A few years ago, I went back to Barking, in East London, to visit my mum.
While we were having a cup of tea she said to me, “Isn’t it a shame, that nice young boy over the road’s been locked up for robbery?”
I said, what did he do Mum?
She showed me the local paper.
She said, “It’s in here. It says he robbed a bank. I don’t know about that. He was always very nice and polite to me. Always said “Hello Mrs Trott” and helped me across the road with my shopping.”
I read the report of the trial in the paper and sure enough he’d stuck up a bank with a sawn off shotgun.
But the part that interested me was what his dad had to say.
He told the reporter “They’d better lock the little sod up, if I get hold of him I’ll kill him. That shotgun cost me nearly a grand and he’s sawn the bleeding barrels off.”
I found that fascinating.
Someone found great beauty and value in something.
But to someone else it was just an object to be used.
No big deal.
To his dad it was finely engraved, beautifully balanced piece of craftsmanship to be lovingly polished and oiled.
To the son it was a tool to do a job.
But it wasn’t quite right for the job he wanted, so he fixed it.
The barrels were getting in the way, so he cut them off.
There that’s better.
Now he could carry it under his coat.
In his terms he fixed it, in his dad’s terms he ruined it.
The beautifully engraved barrels were lying on the floor of the shed in a pile of metal filings.
It reminded me of something I read a couple of years back.
Someone bought a house in East Yorkshire and they were renovating it, clearing out the old junk.
There was a tatty old roller blind over the kitchen window, covered in grease.
As they were chucking it in the skip they noticed it had something scrawled all over it.
They unrolled it and found five original David Hockney drawings on it.
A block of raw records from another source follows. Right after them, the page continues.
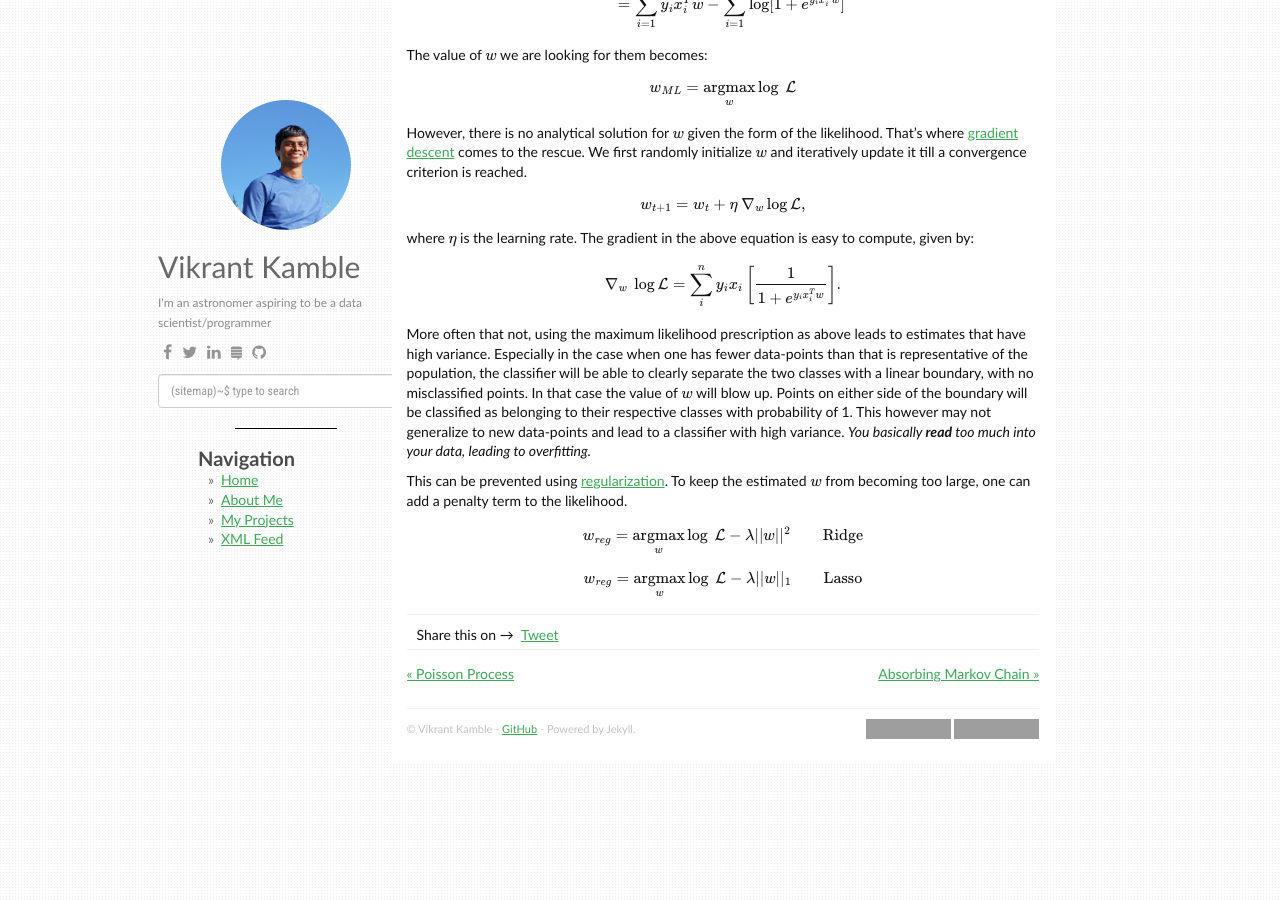
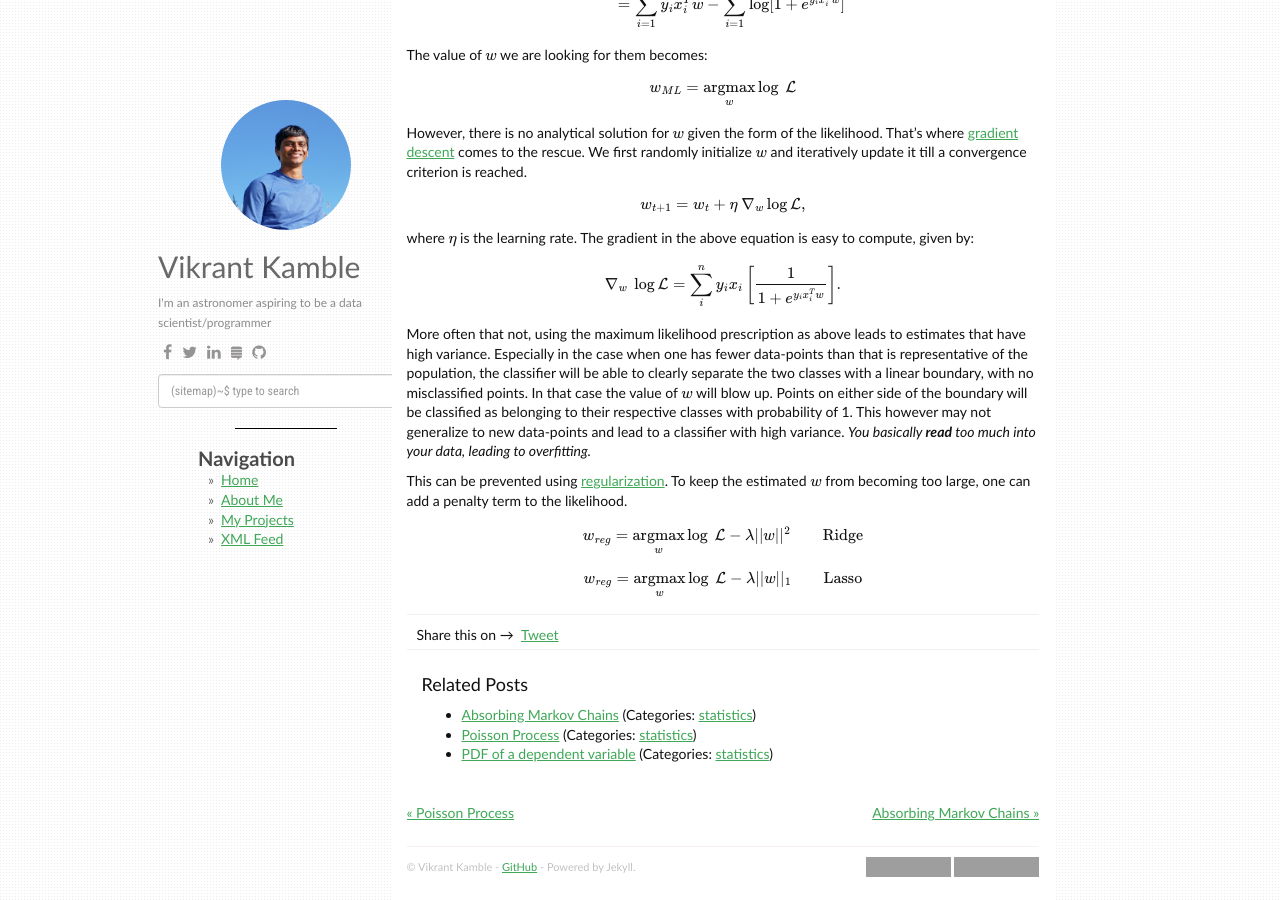
Before and after one commit to VikrantKamble/vikrantkamble.github.io, a Jekyll site: the page built from _posts/2019-11-13-logistic-regression.md, in a window 1280 px wide and 900 px high, scrolled down 2257 px. Built offline with Jekyll 4.4.1, drawn with Linux system fonts in a browser that asks for light colours; nearby versions of some CDN libraries; our own code applies the rules of GitHub Pages for plain Markdown files; formulas are drawn with MathJax 3; comment, search, counter and statistics services are not loaded; some of the changed text lies outside the part shown; grey boxes are pictures that could not be loaded.

Commit message:
added missing post titles

```diff
--- a/_posts/2019-09-29-poisson-process.md
+++ b/_posts/2019-09-29-poisson-process.md
@@ -1,3 +1,10 @@
+---
+layout: post
+title:  "Poisson Process"
+date:   2019-09-29 00:00:00 +0700
+categories: [statistics]
+---
+
 Let's imagine rain falling. One obvious parameter describing this process is the rate - whether its drizzling or pouring! Let's now focus on a tiny patch of land and assume that the rate is constant and will term this as $\lambda$. We can describe rain as a Poisson process.
 
 Now what in the world is a Poisson process. If we think $\lambda$ as the number of raindrops falling on the patch per minute, and let's say we wait for 5 minutes; how many raindrops will we see? Well, on average we would see $5\lambda$ drops. However, we might see more or we might see less. A Poisson process is one in which this count of drops is [Poisson distributed](https://en.wikipedia.org/wiki/Poisson_distribution).
--- a/_posts/2019-11-13-logistic-regression.md
+++ b/_posts/2019-11-13-logistic-regression.md
@@ -1,3 +1,11 @@
+---
+layout: post
+title:  "Logistic Regression"
+date:   2019-11-13 00:00:00 +0700
+categories: [statistics]
+---
+
+
 One of the most common test case in supervised machine learning is that of classification:
 
 > Given a data point, classify it into one of the many labels available
--- a/_posts/2019-12-14-absorbing-markov-chain.md
+++ b/_posts/2019-12-14-absorbing-markov-chain.md
@@ -1,3 +1,11 @@
+---
+layout: post
+title:  "Absorbing Markov Chains"
+date:   2019-12-14 00:00:00 +0700
+categories: [statistics]
+---
+
+
 A Markov chain containing absorbing states is known as an absorbing Markov chain. So what is an absorbing state. In simple words, if you end up on an absorbing state you can't go anywhere else; you are stuck there for all eternity. In other words, the probability of transition from an absorbing state $i$ to any other non-absorbing state, also called transient states, is 0.
 
 At this point, we can make an observation:
```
The blind was eventually sold for a fortune at an auction.
It will form the centre piece of The Museum of Modern and Contemporary Art in Cumbria.
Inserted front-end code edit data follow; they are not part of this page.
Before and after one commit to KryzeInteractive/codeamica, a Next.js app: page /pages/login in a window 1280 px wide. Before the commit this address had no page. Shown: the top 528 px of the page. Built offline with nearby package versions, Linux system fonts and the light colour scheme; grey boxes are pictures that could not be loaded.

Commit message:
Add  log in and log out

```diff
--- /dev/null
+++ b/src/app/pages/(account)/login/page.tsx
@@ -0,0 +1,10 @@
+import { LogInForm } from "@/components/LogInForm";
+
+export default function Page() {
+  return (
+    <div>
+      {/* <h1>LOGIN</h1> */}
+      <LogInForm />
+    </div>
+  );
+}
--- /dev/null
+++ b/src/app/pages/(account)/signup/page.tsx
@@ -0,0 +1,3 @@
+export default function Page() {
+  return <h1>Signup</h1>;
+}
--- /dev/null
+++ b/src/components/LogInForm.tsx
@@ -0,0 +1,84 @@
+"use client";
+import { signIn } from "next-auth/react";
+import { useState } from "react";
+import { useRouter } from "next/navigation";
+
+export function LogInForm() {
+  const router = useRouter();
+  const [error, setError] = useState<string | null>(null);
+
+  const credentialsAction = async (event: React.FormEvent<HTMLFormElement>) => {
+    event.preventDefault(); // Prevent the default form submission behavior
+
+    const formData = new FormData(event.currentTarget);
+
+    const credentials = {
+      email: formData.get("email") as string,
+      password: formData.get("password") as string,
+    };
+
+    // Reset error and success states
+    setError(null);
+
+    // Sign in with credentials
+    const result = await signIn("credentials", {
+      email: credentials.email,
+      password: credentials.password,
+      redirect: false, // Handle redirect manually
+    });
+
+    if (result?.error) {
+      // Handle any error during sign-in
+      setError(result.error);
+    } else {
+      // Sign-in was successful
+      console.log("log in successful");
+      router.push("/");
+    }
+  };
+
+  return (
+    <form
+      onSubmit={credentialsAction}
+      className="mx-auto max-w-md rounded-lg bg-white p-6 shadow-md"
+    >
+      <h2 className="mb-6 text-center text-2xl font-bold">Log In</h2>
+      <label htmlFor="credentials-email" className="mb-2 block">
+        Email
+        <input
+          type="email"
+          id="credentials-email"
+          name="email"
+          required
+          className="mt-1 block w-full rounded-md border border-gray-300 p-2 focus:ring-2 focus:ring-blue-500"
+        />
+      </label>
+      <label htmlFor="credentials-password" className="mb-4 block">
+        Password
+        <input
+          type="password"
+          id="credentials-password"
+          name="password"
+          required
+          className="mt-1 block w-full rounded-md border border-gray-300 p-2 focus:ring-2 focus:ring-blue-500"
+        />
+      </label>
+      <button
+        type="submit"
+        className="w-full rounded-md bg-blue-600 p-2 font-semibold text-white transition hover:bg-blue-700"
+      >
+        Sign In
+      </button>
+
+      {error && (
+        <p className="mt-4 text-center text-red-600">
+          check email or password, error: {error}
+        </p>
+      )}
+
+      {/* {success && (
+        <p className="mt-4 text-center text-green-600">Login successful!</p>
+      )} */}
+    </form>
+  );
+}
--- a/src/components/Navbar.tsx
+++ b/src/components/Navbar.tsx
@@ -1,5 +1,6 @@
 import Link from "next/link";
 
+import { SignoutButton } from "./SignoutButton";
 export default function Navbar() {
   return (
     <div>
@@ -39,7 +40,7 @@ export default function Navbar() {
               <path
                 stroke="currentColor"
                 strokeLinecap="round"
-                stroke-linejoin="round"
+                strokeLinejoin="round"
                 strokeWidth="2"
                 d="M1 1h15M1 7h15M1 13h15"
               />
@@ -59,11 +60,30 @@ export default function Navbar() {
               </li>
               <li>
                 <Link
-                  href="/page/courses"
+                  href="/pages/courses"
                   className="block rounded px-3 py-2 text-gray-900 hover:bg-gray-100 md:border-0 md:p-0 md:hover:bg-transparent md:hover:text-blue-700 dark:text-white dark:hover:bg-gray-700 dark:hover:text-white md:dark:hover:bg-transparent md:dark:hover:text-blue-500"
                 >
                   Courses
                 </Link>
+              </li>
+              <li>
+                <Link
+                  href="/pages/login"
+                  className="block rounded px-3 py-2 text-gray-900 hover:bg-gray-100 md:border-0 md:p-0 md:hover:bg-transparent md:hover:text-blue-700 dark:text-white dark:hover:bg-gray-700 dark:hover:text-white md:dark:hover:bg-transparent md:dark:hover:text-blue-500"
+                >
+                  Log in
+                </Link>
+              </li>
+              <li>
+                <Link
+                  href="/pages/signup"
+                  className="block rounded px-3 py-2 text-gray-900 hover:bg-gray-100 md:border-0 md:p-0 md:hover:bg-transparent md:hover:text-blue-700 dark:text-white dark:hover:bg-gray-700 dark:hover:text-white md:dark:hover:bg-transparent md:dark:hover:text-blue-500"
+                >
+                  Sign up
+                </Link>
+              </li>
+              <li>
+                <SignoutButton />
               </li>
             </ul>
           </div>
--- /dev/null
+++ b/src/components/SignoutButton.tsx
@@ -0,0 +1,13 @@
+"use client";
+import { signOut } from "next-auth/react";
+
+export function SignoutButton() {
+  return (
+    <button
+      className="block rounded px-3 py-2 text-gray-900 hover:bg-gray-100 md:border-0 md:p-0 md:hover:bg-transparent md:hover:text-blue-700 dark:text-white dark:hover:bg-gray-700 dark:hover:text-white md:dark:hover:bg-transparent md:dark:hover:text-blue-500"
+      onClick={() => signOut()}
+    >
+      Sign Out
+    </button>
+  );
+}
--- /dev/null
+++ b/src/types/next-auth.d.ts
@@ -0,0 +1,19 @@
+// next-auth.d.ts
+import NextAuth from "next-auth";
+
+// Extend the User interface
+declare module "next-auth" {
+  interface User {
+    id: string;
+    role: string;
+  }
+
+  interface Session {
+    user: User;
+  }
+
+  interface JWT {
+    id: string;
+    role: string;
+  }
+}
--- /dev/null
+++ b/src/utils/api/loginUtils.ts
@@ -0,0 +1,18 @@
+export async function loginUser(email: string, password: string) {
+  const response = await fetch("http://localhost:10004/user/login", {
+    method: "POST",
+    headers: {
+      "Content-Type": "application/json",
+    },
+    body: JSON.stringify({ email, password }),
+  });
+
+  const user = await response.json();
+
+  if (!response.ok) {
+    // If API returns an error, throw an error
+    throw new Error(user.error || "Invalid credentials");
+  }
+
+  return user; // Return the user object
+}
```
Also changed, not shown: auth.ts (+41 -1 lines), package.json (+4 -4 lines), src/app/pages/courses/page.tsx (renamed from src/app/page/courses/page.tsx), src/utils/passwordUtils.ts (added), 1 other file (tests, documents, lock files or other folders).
Thousands of people will pay to come and stand in front of it and look at it.
They won’t be able to touch it because it’s too precious.
But to someone else, all it was good for was to make a blind for the kitchen window.
Do you ever get that feeling about your work?
People don’t appreciate what you’re trying to do.
The job you’re doing isn’t the job they want?
Jim Kelly (founder of RKCR, Y&R) once told me about what he called ‘The Proctor & Gamble Triangle’.
It goes like this.
The account man shows the P&G client the idea: a triangle.
The client says “That’s great we like the triangle idea. But we think it could be better.”
Then they cut the triangle in half down the middle.
They say “We like the left hand side just where it is. But we think the right hand side would be better upside down and moved to the left, like this.”
Then they move the other half across so the two halves now form a square.
The account man says “But that’s not a triangle anymore, now it’s a square.”
They say “What do you mean we haven’t taken anything away. We haven’t added anything. We’ve just rearranged it. It’s still the basic triangle idea you showed us.”
The account man says “But it isn’t a triangle anymore, it’s a square now.”
They say, “Don’t be silly. It’s still exactly the same idea you showed us, a triangle. It’s still got all the elements. All we’ve done is made it better.”
The truth is, no one’s really happy.
Neither side has got what they really want.
Because either the brief has changed, or it’s the wrong solution.
That’s why they’re adapting something to do a job it was never intended for.
They should have started off with a brief for as a square.
Then the client would have been shown a square.
Rather than try to adapt a triangle to be a square.
I went to a Bauhaus art school, in New York.
So the mantra was ‘Form Follows Function’.
Get the brief for the function right in the first place.
Then the form comes out of the function.
Don’t change the form to suit a different function.
Don’t go to Purdey’s for a sawn-off shotgun.
Don’t use a Hockney for a roller blind.